Although the sounds of the work are never far off, the construction crew has done an admirable job of minimizing the inconvenience.I am told there is even talk around the magazine of lobbying for a spot on the masthead for Jim Carey, the head of the CCH Builders crew and a minigrowth business in his own right.

Lately, the pages of the magazine itself have been undergoing a bit of reconstruction as well. Several months ago, Lynn Staley, INC.'s new design director, set out to brighten and upgrade the look of the magazine, starting with the features. At the same time, editors and writers were at work preparing a series of new sections. The first -- Hands On: A Manager's Notebook -- made its debut last month, and contains information designed to assist executives in meeting the day-to-day challenges of managing the resources of a small, growing company.

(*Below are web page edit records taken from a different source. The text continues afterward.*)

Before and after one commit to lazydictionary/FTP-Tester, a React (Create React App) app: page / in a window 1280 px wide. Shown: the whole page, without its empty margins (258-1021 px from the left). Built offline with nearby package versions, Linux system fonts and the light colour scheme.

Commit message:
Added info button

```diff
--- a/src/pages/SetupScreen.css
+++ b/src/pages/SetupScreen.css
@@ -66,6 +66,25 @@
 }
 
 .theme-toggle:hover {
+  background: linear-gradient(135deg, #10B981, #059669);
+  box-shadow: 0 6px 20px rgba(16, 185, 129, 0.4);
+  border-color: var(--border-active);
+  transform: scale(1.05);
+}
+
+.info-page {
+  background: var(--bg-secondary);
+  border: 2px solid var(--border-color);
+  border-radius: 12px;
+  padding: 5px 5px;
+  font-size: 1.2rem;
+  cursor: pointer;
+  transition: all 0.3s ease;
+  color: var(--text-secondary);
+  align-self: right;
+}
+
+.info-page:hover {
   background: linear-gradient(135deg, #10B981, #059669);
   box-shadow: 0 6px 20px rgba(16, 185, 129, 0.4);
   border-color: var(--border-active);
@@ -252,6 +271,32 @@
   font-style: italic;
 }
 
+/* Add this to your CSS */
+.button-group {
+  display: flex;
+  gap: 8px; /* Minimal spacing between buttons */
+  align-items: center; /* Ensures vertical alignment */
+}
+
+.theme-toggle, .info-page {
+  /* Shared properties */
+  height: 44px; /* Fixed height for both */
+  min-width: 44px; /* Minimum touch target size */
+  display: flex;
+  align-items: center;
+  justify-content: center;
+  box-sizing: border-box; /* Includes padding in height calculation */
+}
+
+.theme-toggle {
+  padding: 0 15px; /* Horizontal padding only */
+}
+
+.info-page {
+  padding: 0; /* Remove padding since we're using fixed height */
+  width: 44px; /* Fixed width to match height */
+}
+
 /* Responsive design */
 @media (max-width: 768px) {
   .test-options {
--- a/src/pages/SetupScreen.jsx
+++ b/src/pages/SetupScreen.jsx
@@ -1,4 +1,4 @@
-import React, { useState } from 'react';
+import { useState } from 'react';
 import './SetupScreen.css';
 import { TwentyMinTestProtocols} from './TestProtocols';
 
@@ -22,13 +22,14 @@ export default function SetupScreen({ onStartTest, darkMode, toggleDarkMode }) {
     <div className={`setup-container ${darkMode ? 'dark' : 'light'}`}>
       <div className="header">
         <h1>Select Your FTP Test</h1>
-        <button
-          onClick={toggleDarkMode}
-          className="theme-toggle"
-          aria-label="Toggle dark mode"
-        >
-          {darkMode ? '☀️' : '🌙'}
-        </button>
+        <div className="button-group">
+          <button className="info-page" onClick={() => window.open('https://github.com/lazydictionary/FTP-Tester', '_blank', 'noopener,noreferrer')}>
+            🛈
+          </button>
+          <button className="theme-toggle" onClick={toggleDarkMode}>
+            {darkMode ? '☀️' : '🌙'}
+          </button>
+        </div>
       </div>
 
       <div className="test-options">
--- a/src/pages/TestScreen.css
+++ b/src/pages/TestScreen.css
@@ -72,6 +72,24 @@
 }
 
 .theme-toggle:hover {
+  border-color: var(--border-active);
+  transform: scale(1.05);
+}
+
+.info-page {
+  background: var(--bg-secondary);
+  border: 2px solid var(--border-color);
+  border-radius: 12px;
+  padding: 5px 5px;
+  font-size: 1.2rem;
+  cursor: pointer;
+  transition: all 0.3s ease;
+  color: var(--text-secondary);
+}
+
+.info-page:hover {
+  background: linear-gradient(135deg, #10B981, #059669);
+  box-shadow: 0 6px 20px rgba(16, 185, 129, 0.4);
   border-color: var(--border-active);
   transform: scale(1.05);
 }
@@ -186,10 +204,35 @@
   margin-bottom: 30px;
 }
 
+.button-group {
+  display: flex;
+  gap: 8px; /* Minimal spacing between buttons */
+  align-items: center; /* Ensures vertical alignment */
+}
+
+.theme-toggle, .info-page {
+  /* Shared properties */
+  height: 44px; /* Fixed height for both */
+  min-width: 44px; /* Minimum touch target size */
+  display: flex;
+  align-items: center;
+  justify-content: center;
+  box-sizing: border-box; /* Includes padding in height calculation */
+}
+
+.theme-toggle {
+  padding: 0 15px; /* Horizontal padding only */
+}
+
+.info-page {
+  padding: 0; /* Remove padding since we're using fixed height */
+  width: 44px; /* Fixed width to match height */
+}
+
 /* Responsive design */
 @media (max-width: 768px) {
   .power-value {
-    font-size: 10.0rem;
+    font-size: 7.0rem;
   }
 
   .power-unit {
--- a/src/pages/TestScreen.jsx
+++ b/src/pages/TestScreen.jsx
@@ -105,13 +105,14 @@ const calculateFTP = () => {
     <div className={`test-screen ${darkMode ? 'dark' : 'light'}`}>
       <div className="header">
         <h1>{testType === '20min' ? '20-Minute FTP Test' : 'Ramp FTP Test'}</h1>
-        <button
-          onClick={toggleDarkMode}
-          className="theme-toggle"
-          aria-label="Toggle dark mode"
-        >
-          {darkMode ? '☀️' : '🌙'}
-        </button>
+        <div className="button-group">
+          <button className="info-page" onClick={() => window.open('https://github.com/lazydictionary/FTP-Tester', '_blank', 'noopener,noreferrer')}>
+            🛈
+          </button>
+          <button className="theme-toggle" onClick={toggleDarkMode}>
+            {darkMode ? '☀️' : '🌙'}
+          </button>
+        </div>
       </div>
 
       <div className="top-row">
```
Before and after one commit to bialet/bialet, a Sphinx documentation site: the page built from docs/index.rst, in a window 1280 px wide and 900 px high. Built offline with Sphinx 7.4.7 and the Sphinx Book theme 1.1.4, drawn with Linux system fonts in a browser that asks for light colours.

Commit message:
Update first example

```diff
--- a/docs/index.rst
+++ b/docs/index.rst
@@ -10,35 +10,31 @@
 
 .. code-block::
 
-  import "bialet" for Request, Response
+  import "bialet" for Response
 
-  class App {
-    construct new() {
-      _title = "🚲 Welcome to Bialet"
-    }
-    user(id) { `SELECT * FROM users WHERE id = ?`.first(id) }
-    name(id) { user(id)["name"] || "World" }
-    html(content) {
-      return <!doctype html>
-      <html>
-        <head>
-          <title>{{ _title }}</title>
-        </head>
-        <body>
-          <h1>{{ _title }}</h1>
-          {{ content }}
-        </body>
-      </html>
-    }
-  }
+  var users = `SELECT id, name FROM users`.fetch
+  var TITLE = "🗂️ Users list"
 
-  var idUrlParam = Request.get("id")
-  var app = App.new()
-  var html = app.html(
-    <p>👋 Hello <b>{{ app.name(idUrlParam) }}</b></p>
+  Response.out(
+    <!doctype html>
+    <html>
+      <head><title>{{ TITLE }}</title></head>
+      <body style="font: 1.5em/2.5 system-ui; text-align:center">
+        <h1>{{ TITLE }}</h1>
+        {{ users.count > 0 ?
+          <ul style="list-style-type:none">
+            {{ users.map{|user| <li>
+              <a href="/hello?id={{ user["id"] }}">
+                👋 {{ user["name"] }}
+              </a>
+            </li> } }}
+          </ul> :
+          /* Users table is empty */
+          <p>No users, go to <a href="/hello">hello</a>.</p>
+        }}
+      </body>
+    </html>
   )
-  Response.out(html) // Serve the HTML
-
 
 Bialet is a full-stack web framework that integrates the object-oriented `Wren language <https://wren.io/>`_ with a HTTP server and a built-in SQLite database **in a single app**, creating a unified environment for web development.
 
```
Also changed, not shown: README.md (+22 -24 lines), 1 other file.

This issue contains two additional new sections. Face-to-Face is a monthly interview with one of this country's leading authorities on the business of growth businesses. This issue's interview, for instance, features David Birch, the Massachusetts Institute of Technology researcher who startled both the public and the private sectors with his discoveries regarding the role growth companies play in creating new jobs in America. In INC. this month, Birch is at it again, offering provocative insights into a wide variety of subjects: the misleading statistics regarding the failure rate of new ventures; the way in which his job-generation findings have been misinterpreted by all sorts of special-interest groups -- small-business groups in particular -- for political purposes; and the startling conclusions of his research into the life cycles and development patterns of growth businesses.

Those same growth businesses are the focus of Spotlight, the other addition to INC.'s editorial lineup. This new monthly section features a series of one-page profiles of companies whose imaginative and resourceful strategies have earned them a growing share of the market -- and a place center stage in the Spotlight.

And there is more to come. Next month, there will be a modified -- and, we trust, improved -- department to open the magazine, and in June a new section that will chronicle the ways in which company founders are at work altering the very nature of the work environment itself.

In embarking on these changes, we are simply taking a page out of our own magazine, so to speak, and following the example of those companies we have written about over the years, companies that are relentless in their search for ways to serve their customers better. Like Jim Carey, we are doing our best to minimize any inconvenience or confusion the construction might cause. We hope you will ignore any muffled sounds of hammering in the background.